#### Exercise:
Every line containing the word "array" must be pulled from the records.

#### The data:
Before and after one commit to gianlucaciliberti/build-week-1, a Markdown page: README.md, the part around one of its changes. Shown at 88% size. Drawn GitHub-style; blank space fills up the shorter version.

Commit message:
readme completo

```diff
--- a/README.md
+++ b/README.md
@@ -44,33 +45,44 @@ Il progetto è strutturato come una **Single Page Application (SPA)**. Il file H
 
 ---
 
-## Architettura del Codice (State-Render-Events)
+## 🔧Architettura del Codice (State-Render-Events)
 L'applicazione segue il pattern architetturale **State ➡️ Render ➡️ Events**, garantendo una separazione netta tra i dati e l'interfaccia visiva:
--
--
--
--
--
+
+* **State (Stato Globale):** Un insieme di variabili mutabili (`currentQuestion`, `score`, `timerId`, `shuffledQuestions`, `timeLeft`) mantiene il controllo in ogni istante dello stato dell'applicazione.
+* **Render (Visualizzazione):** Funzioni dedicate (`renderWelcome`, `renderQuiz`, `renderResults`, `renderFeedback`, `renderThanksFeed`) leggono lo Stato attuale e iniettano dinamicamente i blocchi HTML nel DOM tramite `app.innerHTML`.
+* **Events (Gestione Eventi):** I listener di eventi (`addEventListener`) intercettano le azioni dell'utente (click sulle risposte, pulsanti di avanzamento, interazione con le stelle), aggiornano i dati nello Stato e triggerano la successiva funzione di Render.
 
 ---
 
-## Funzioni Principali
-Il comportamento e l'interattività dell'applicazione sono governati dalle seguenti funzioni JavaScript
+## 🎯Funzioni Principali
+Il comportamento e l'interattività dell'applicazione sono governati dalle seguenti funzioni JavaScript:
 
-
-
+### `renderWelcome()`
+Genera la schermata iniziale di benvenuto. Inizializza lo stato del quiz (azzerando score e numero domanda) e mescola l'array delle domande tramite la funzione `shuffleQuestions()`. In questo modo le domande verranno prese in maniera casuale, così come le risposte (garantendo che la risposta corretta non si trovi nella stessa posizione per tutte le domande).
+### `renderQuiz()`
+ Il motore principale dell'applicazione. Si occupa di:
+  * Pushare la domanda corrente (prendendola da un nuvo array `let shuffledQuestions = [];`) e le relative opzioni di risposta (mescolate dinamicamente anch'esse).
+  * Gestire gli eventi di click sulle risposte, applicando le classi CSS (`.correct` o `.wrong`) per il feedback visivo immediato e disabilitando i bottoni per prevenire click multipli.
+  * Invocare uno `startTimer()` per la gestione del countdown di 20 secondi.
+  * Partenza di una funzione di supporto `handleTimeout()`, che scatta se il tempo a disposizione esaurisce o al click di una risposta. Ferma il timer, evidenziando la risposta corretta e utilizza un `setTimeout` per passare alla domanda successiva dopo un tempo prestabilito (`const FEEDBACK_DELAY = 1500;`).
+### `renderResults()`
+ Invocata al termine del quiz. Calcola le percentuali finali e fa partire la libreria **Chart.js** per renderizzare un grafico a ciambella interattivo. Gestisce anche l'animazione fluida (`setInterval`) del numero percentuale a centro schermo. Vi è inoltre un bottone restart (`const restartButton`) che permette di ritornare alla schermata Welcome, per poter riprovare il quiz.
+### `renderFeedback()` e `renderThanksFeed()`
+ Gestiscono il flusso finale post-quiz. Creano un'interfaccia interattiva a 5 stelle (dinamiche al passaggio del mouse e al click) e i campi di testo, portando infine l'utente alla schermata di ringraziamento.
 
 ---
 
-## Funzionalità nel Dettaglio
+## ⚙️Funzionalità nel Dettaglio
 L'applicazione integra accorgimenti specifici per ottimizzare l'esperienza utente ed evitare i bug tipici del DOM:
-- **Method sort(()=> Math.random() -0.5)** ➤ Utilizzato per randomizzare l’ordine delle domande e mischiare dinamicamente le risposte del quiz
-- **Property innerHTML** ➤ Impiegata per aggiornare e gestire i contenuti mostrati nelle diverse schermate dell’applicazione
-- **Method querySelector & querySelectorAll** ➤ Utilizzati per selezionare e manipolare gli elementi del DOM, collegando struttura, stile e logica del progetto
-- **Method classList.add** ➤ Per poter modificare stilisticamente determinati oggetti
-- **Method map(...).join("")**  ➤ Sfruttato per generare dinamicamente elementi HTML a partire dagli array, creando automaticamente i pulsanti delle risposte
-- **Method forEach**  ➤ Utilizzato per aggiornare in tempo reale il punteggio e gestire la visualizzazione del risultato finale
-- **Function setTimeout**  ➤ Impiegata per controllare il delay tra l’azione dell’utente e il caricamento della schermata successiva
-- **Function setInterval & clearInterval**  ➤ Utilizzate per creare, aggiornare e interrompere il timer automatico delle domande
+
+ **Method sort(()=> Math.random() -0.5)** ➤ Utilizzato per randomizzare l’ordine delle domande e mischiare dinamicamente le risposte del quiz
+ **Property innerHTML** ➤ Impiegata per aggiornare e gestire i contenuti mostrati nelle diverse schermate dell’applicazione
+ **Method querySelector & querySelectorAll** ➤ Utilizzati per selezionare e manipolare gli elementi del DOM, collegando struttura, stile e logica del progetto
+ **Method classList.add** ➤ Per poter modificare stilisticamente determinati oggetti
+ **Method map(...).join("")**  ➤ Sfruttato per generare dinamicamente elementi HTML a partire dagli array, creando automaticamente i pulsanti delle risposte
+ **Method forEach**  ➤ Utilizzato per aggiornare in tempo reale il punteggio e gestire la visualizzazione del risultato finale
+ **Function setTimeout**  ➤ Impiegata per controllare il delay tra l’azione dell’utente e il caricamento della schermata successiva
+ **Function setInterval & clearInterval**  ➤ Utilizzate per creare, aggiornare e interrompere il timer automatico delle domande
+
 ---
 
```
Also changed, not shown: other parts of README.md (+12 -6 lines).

#### Task response:
+Genera la schermata iniziale di benvenuto. Inizializza lo stato del quiz (azzerando score e numero domanda) e mescola l'array delle domande tramite la funzione `shuffleQuestions()`. In questo modo le domande verranno prese in maniera casuale, così come le risposte (garantendo che la risposta corretta non si trovi nella stessa posizione per tutte le domande).
+  * Pushare la domanda corrente (prendendola da un nuvo array `let shuffledQuestions = [];`) e le relative opzioni di risposta (mescolate dinamicamente anch'esse).
-- **Method map(...).join("")**  ➤ Sfruttato per generare dinamicamente elementi HTML a partire dagli array, creando automaticamente i pulsanti delle risposte
+ **Method map(...).join("")**  ➤ Sfruttato per generare dinamicamente elementi HTML a partire dagli array, creando automaticamente i pulsanti delle risposte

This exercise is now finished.